■ **WORK ITEM**: Would you copy all lines in the data that contain the word "style"?

■ **EXTRACTED INFORMATION**:
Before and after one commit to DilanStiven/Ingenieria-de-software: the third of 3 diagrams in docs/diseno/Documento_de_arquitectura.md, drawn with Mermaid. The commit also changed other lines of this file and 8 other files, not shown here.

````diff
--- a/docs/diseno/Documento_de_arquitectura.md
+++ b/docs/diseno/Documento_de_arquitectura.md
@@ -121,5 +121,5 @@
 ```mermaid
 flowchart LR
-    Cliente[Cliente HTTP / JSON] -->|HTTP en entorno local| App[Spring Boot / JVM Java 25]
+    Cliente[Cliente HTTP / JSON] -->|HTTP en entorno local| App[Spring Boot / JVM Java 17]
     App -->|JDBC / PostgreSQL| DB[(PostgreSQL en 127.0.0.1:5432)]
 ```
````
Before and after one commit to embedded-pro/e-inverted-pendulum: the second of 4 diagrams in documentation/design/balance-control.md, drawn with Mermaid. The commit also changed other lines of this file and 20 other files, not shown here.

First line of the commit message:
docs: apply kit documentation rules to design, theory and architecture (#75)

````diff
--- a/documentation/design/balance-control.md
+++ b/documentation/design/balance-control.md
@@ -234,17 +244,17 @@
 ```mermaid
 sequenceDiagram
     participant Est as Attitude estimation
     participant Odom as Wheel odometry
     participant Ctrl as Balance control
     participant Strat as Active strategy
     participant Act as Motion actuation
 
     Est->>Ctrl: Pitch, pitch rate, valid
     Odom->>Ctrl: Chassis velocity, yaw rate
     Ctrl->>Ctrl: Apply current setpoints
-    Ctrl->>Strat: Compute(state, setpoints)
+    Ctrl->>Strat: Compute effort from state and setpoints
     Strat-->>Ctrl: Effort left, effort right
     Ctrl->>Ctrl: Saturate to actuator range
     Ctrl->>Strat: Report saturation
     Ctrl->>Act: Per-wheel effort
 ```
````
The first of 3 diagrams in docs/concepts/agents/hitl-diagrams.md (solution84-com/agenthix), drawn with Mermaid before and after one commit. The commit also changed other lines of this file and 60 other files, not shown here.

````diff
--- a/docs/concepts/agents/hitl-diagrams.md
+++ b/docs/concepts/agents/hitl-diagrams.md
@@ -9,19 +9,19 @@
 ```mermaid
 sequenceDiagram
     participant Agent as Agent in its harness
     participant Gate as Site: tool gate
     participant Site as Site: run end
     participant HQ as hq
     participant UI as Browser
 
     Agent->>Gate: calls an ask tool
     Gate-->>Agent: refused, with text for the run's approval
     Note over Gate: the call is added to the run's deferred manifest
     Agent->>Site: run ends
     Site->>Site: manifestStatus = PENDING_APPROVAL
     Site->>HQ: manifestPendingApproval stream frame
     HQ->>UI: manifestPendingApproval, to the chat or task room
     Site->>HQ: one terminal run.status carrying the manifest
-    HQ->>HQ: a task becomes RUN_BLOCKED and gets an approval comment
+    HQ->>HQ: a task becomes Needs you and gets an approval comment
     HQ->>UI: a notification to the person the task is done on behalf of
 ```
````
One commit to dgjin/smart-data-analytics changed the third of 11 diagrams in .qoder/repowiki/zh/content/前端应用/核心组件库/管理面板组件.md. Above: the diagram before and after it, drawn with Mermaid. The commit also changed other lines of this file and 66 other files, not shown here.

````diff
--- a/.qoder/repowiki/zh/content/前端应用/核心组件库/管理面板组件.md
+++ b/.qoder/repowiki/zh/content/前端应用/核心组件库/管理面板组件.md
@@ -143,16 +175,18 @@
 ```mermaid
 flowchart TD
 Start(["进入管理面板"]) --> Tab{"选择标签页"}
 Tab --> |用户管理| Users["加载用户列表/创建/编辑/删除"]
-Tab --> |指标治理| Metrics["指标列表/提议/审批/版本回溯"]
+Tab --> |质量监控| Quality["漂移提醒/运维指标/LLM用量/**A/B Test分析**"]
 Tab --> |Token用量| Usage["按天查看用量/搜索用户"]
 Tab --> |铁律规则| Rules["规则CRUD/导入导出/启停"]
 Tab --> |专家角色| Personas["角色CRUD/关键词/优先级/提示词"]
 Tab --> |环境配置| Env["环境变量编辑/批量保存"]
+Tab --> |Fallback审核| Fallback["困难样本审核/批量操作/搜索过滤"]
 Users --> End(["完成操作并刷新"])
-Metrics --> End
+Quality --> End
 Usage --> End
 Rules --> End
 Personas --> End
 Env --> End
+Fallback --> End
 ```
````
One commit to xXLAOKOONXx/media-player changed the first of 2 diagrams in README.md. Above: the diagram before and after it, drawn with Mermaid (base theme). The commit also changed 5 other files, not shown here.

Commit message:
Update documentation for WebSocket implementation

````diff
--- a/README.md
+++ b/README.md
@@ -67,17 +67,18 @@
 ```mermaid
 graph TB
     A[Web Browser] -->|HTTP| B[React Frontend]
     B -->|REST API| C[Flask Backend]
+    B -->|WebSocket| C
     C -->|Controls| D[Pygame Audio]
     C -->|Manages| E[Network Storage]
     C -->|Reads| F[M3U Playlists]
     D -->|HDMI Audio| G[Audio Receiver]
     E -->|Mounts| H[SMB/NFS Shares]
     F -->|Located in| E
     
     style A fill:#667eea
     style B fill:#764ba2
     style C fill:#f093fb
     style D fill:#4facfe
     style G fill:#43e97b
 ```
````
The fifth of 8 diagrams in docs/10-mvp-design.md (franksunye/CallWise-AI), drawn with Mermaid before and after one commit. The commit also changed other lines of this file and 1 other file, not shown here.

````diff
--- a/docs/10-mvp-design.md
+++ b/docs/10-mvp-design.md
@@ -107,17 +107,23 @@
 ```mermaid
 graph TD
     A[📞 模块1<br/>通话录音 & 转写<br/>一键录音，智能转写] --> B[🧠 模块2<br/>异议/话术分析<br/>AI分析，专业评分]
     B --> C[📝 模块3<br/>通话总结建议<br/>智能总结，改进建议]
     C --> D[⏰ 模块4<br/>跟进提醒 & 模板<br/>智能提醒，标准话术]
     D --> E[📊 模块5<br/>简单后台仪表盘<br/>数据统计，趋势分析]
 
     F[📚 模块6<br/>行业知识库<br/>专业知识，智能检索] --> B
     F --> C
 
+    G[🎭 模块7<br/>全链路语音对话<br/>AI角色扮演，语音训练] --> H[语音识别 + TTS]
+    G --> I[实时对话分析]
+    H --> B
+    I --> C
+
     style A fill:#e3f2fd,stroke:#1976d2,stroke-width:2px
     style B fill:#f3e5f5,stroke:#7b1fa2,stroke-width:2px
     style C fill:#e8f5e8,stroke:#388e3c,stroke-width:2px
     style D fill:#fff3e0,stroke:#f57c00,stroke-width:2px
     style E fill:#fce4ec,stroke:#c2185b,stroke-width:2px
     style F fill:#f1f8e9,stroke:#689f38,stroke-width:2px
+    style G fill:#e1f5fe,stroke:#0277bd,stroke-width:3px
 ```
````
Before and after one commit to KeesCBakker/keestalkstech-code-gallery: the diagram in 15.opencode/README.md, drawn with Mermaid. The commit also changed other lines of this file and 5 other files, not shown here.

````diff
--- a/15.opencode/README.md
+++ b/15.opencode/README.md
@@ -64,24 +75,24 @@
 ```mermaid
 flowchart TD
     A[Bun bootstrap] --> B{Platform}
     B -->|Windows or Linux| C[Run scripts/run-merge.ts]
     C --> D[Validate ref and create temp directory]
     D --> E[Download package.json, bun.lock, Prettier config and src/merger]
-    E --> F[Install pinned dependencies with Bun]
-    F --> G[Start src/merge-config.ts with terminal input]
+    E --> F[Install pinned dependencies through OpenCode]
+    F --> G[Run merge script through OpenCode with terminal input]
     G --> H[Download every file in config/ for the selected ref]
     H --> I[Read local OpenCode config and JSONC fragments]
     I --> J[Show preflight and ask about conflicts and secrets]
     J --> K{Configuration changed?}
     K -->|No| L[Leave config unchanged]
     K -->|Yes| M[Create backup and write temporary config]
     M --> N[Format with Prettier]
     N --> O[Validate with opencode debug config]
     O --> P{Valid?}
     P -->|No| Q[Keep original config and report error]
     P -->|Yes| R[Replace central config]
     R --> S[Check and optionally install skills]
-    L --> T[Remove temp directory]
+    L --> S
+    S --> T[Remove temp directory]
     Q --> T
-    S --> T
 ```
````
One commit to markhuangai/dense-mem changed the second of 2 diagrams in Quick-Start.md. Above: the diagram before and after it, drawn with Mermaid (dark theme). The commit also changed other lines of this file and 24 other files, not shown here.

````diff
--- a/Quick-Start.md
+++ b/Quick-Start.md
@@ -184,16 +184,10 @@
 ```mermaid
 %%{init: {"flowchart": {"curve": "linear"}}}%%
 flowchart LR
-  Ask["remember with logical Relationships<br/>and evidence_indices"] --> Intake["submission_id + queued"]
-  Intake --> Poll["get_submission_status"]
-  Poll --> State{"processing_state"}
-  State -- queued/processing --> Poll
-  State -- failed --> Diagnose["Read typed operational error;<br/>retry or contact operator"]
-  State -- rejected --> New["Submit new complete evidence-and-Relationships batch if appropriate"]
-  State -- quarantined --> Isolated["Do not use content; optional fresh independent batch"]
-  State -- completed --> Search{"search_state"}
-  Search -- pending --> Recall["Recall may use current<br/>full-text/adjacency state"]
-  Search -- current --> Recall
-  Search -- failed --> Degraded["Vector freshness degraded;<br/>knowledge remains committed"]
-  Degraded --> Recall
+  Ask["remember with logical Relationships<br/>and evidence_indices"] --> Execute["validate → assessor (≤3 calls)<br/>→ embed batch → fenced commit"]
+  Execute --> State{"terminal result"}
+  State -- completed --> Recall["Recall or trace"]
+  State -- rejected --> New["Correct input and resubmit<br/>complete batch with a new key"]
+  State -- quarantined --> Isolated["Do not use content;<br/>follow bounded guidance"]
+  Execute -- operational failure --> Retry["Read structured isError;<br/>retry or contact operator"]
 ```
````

■ **SOLUTION FOR THIS EXERCISE**:
     style A fill:#667eea
     style B fill:#764ba2
     style C fill:#f093fb
     style D fill:#4facfe
     style G fill:#43e97b
     style A fill:#e3f2fd,stroke:#1976d2,stroke-width:2px
     style B fill:#f3e5f5,stroke:#7b1fa2,stroke-width:2px
     style C fill:#e8f5e8,stroke:#388e3c,stroke-width:2px
     style D fill:#fff3e0,stroke:#f57c00,stroke-width:2px
     style E fill:#fce4ec,stroke:#c2185b,stroke-width:2px
     style F fill:#f1f8e9,stroke:#689f38,stroke-width:2px
+    style G fill:#e1f5fe,stroke:#0277bd,stroke-width:3px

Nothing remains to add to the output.